Start of RAW DATA

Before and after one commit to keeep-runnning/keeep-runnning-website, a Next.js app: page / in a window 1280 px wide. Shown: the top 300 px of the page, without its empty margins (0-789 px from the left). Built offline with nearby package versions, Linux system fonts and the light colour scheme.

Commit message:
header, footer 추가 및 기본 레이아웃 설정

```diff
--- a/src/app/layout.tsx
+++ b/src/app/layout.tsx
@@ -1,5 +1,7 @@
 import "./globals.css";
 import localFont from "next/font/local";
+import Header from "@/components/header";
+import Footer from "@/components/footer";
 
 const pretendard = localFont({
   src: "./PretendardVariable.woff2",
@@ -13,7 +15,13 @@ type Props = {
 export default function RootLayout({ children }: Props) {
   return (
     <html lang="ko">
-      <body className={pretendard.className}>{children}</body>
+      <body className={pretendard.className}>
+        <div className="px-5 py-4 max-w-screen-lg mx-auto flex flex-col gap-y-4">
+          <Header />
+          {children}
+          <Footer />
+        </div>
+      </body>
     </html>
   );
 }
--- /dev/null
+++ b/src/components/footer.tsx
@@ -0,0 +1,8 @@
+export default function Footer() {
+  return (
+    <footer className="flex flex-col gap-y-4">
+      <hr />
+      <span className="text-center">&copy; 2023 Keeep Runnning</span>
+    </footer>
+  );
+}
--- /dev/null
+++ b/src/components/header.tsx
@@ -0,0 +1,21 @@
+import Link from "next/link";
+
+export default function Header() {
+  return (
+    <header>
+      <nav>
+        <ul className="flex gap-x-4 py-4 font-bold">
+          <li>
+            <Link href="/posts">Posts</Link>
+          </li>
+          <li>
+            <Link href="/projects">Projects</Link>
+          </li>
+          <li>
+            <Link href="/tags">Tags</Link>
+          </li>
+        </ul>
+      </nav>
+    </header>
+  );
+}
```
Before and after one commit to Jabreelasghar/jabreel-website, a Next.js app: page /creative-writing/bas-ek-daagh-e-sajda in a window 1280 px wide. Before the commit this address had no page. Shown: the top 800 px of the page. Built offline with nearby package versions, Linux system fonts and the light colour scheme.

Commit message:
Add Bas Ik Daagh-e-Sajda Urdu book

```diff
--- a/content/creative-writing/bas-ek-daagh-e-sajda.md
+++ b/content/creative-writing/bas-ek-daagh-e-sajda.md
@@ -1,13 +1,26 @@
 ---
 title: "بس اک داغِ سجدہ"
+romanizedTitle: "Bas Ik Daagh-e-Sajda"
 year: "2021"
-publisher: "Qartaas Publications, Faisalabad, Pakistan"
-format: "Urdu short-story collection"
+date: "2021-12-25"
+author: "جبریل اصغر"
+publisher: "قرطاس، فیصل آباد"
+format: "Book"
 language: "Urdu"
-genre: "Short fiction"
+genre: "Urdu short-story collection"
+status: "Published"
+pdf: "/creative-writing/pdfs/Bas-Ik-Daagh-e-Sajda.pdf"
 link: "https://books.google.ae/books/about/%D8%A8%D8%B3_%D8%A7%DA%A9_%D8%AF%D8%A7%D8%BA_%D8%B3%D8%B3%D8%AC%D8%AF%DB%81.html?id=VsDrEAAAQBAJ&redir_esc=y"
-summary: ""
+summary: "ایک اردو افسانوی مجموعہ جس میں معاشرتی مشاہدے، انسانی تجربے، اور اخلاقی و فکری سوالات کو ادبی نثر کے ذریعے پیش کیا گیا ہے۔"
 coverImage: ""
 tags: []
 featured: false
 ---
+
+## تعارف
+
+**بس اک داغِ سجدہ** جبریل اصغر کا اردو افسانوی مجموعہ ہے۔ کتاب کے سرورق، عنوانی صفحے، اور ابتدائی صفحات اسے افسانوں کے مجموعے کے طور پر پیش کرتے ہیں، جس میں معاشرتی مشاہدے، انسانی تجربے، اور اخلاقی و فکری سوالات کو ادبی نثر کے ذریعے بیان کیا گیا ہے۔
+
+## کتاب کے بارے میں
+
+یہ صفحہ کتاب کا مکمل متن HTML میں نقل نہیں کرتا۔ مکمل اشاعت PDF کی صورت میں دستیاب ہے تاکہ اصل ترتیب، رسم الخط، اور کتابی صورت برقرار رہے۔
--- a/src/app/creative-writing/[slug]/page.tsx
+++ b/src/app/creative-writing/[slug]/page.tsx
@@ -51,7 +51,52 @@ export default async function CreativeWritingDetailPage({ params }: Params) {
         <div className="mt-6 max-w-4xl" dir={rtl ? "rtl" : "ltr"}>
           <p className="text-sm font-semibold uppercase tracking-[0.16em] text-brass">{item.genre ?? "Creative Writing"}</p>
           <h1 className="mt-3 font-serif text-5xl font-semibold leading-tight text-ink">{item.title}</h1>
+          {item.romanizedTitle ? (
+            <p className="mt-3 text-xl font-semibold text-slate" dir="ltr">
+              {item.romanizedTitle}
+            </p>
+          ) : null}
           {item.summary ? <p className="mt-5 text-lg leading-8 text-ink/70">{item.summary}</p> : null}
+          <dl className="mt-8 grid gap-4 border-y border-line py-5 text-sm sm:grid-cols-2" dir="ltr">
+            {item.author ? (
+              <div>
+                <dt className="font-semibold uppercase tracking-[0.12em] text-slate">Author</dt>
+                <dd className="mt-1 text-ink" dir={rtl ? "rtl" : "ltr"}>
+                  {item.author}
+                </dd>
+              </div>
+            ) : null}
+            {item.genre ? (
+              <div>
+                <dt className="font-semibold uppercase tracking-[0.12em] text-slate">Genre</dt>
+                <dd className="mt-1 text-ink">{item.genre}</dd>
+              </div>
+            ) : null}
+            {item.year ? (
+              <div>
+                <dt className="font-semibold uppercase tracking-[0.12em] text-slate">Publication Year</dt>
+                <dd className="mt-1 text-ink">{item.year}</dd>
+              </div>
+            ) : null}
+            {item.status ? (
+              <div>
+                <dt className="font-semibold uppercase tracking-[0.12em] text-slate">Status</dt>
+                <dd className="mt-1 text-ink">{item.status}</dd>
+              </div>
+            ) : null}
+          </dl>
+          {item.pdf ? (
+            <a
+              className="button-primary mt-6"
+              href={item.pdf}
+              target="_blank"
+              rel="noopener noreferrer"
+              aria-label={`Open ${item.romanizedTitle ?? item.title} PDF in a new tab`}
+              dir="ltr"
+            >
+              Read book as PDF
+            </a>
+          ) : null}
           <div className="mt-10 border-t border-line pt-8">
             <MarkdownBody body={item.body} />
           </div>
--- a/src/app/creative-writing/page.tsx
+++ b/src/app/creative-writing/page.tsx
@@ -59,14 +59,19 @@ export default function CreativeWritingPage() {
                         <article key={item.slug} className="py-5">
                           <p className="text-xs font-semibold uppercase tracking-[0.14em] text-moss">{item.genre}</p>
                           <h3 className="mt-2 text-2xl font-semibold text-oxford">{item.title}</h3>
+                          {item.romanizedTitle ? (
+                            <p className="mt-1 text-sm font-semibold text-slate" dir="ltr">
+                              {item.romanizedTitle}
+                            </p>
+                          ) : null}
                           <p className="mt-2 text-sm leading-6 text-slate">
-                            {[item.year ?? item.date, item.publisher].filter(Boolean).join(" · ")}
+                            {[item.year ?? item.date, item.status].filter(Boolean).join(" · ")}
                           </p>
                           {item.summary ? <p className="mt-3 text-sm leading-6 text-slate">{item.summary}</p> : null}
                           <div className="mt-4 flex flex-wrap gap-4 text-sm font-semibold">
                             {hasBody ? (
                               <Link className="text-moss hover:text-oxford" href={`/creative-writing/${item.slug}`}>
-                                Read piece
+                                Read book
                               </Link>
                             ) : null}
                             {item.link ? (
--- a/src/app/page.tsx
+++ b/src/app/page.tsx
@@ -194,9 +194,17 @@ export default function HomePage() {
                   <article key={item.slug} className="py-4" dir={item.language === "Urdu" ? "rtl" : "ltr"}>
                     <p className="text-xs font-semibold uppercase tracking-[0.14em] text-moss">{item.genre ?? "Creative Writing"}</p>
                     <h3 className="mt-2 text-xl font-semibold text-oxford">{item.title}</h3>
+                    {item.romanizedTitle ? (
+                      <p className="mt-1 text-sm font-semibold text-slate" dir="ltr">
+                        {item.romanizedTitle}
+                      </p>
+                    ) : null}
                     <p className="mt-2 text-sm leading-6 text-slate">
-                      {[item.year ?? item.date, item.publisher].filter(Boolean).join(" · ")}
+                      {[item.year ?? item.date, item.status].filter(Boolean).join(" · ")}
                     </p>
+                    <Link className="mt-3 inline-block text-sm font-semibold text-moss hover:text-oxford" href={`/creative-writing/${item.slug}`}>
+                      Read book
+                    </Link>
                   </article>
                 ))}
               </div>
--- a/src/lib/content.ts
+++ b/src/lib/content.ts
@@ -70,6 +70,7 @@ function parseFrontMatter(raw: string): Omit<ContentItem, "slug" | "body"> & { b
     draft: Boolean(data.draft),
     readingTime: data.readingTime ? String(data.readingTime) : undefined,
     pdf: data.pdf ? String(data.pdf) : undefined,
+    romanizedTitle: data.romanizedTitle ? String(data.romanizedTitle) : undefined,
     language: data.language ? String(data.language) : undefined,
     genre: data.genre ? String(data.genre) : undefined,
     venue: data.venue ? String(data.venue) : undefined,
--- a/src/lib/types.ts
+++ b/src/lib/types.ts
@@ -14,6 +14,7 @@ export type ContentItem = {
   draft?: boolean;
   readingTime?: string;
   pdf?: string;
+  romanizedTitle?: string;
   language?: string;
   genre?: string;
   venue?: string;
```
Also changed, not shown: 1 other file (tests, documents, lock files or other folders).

End of RAW DATA

The required output is each line of the entries that contains the word "import".

 import "./globals.css";
 import localFont from "next/font/local";
+import Header from "@/components/header";
+import Footer from "@/components/footer";
+import Link from "next/link";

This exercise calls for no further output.